c) Depending on the situation, it may be possible to cut off the base plate from the column and install a new base plate that accommodates the misplaced anchor bolts.
d) For misaligned or bent anchor bolts (Photo 3) that will not allow the base plate to fit over the bolts, consider bending the bolts into position. Chip away concrete to allow for an “S” bend and cold bend the bolt. Typically, only Grade 36 bolts should be cold bent and the bend should be limited to 45 degrees or less. Bolt diameters up to about one inch can be cold bent and bolts exceeding one inch can be heated as directed by the architect/engineer to make bending easier. After bending, bolts should be inspected for cracks. If needed, bolts can be load tested to verify tensile strength.
All methods for relocating, realignment anchor bolts or base plate modifications require the approval of the architect/engineer. The Code of Federal Regulations, 29-CFR Chapter XVII, Section 1926.755 (B) for column erection stability, states:
a) Anchor rods (anchor bolts) shall not be repaired, replaced, or field modified without the approval of the project structural engineer of record.
b) Prior to the erection of a column, the controlling contractor shall provide written notification to the steel erector if there has been any repair, replacement or modification of the anchor rods (anchor bolts) of that column.

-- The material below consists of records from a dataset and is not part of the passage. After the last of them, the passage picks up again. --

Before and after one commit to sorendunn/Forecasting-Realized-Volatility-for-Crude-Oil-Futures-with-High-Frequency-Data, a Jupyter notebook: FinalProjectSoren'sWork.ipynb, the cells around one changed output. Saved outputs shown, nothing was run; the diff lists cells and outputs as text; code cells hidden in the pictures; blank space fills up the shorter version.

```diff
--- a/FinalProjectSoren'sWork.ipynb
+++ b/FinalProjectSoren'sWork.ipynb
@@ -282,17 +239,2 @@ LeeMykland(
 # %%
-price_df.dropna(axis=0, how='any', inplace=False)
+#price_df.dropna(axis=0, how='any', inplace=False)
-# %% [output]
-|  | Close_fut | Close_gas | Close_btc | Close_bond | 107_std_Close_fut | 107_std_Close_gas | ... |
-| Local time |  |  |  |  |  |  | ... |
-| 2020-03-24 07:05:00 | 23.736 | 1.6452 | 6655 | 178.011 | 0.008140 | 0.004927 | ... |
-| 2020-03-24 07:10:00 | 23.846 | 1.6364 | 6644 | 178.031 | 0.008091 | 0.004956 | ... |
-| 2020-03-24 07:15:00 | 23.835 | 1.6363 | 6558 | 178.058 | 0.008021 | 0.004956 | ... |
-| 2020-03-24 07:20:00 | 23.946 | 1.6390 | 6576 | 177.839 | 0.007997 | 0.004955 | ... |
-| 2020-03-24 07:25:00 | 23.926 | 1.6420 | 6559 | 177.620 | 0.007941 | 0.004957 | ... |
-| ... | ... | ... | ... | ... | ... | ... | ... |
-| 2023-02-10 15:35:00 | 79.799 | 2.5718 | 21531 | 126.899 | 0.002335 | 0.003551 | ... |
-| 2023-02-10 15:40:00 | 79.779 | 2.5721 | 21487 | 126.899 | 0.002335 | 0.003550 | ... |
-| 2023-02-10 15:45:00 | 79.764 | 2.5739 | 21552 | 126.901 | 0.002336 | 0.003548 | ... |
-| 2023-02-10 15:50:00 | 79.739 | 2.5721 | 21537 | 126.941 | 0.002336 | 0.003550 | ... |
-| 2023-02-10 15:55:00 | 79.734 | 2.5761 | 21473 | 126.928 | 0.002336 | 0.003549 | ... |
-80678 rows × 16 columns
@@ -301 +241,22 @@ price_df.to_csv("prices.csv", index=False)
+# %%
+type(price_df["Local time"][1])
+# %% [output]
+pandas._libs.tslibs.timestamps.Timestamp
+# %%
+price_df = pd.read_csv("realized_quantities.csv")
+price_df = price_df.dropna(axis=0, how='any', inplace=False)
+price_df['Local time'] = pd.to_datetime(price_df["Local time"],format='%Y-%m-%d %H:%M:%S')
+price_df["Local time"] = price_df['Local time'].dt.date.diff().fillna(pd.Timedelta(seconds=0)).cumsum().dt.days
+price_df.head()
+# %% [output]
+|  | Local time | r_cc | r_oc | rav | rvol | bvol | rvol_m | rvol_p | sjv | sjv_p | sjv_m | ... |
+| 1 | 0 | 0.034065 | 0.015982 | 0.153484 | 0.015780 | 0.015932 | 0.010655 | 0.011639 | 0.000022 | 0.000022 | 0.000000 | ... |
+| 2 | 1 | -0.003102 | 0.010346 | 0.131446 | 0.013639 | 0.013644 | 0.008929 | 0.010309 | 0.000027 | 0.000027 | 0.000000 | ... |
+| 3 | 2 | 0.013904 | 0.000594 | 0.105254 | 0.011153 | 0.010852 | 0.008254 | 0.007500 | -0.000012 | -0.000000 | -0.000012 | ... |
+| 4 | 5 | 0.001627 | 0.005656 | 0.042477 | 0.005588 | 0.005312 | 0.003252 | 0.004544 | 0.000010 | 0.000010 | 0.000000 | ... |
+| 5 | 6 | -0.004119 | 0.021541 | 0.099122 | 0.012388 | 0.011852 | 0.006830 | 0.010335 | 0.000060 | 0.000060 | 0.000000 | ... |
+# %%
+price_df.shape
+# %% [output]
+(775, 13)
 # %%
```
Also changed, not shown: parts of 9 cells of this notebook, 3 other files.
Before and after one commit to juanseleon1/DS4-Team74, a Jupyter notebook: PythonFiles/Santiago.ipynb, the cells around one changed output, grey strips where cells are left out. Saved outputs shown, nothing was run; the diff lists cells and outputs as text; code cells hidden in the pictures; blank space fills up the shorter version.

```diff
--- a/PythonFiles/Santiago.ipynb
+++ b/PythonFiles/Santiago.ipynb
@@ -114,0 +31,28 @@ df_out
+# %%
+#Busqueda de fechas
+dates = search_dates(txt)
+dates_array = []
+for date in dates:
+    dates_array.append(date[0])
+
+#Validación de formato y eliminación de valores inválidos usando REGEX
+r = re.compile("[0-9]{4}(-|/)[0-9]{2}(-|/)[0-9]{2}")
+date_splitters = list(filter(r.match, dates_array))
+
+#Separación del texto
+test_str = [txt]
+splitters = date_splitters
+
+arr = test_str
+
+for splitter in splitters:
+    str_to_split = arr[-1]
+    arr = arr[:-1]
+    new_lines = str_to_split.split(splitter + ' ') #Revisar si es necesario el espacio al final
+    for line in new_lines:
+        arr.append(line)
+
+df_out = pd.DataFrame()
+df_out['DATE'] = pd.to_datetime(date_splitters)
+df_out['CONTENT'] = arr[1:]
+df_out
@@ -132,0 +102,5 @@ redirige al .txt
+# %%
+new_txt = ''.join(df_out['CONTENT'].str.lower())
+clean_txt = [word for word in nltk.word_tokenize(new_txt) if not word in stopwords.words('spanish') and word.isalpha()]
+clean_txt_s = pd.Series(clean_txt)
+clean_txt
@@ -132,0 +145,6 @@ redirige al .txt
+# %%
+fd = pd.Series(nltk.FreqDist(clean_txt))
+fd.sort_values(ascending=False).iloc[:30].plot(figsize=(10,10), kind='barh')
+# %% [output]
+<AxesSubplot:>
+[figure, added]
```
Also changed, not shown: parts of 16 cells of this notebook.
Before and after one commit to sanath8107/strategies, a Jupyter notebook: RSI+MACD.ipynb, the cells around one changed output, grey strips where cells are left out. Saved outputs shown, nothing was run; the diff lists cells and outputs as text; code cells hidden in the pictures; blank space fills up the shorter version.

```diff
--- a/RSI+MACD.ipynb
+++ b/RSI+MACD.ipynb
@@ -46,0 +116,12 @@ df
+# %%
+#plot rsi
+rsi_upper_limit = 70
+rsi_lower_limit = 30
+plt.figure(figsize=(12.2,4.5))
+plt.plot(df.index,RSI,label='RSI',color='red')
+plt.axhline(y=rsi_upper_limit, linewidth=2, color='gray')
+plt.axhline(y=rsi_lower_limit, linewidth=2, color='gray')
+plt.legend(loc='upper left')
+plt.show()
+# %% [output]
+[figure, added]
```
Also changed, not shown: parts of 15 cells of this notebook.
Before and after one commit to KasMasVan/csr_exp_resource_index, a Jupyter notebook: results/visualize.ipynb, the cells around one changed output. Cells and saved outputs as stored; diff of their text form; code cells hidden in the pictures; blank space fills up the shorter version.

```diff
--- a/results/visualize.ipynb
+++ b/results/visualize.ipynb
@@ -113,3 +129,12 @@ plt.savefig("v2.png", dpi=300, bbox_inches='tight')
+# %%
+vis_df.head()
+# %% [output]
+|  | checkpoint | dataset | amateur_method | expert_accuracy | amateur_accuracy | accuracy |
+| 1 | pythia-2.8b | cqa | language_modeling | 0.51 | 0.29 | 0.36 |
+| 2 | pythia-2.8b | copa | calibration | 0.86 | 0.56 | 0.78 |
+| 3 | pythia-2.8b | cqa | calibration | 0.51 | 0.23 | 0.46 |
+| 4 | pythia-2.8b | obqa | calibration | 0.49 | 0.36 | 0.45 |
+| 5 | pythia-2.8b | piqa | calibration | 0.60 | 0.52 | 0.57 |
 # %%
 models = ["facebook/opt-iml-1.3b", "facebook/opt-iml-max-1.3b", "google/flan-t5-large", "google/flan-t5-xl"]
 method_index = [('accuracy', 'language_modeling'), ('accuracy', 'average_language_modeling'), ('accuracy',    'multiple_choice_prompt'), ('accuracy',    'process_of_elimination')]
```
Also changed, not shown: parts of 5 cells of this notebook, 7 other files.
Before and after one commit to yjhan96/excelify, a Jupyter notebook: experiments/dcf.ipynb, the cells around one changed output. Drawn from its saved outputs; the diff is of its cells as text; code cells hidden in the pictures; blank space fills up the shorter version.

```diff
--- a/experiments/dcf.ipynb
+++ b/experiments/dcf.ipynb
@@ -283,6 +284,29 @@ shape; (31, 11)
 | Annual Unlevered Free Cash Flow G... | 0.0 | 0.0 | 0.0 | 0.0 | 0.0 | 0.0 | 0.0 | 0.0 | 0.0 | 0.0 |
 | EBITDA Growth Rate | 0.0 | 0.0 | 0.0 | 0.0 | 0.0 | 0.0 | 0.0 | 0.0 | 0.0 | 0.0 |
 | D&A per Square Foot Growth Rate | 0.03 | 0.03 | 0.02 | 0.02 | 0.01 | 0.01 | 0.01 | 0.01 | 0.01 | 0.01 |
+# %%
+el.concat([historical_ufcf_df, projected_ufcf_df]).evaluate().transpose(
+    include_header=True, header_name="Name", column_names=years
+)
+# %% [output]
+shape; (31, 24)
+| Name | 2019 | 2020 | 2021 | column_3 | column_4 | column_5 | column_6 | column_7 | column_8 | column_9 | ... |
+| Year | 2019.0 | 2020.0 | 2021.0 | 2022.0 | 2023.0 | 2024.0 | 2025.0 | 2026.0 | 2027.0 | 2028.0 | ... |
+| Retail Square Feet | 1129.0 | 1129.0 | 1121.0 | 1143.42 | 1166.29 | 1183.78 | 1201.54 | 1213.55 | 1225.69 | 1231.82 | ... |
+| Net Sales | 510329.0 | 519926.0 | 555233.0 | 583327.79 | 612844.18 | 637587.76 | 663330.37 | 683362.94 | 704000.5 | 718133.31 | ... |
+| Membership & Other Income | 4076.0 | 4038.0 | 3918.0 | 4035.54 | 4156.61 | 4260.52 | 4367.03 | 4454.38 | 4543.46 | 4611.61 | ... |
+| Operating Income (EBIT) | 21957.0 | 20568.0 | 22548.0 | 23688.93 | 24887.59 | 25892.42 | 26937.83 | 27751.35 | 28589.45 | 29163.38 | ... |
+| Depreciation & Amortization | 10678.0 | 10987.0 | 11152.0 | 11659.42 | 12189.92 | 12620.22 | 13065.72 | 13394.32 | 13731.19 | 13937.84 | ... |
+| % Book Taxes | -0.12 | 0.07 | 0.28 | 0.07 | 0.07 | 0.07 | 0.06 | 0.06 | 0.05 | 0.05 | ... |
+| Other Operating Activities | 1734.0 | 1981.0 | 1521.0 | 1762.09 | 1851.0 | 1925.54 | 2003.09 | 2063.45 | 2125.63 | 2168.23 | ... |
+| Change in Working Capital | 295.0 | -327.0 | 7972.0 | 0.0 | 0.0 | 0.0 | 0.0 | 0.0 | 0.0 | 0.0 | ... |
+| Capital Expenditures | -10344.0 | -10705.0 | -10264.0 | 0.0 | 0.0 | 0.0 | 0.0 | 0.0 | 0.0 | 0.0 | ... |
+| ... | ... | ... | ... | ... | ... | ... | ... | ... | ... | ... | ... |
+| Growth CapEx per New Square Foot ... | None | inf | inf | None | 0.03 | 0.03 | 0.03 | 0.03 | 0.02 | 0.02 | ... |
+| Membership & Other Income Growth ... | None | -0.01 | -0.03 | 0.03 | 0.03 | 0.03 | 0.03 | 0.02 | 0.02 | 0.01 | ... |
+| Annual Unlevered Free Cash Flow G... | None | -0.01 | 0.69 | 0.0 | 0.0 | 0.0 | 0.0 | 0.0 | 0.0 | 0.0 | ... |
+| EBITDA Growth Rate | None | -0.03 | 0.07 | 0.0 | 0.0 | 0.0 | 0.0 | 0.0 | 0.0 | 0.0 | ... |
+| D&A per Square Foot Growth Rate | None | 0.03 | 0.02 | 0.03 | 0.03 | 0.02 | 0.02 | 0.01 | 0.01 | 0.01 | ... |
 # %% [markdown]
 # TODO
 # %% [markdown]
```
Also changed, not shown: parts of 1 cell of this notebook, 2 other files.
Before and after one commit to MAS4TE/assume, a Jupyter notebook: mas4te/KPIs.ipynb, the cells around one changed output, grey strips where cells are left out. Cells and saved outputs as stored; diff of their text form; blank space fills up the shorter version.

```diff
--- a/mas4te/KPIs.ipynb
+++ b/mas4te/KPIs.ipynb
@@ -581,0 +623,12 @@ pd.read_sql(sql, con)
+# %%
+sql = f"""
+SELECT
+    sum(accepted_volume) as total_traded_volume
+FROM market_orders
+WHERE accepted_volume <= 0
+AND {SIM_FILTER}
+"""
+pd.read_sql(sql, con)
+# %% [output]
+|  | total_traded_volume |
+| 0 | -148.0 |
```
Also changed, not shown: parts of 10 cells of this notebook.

In closing, be sure to understand what anchor bolt tolerances apply to your job, use either single or double templates with double nuts to position, align and secure the anchor bolts. Before placing concrete, recheck the anchor bolts for proper location and alignment.
- AISC 302-10 Code of Standard Practice for Steel Buildings, American Institute of Steel Construction (AISC), April 14, 2010, www.aisc.org
- ACI 117-10 (Reapproved 2015) Specifications of Tolerances for Concrete Construction and Materials and Commentary, American Concrete Institute (ACI), 2015, www.concrete.org
- Suprenant, B. A., and Malisch, W. R., Tolerances for Cast-in-Place Concrete Buildings, American Society of Concrete Contractors (ASCC), 2008, www.ascconline.org
- Fisher, J. M. and Kloiber, L. A., Steel Design Guide 1, Base Plate and Anchor Rod Design, 2nd Edition, American Institute of Steel Construction (AISC), 2006, www.aisc.org
- ACI 117.1R-14 Guide for Tolerance Compatibility in Concrete Construction, American Concrete Institute (ACI), 2014, www.concrete.org
- Putkey, J. J., Steel Tips – Common Steel Erection Problems and Suggested Solutions, Structural Steel Educational Council, December 1993, www.steeltips.org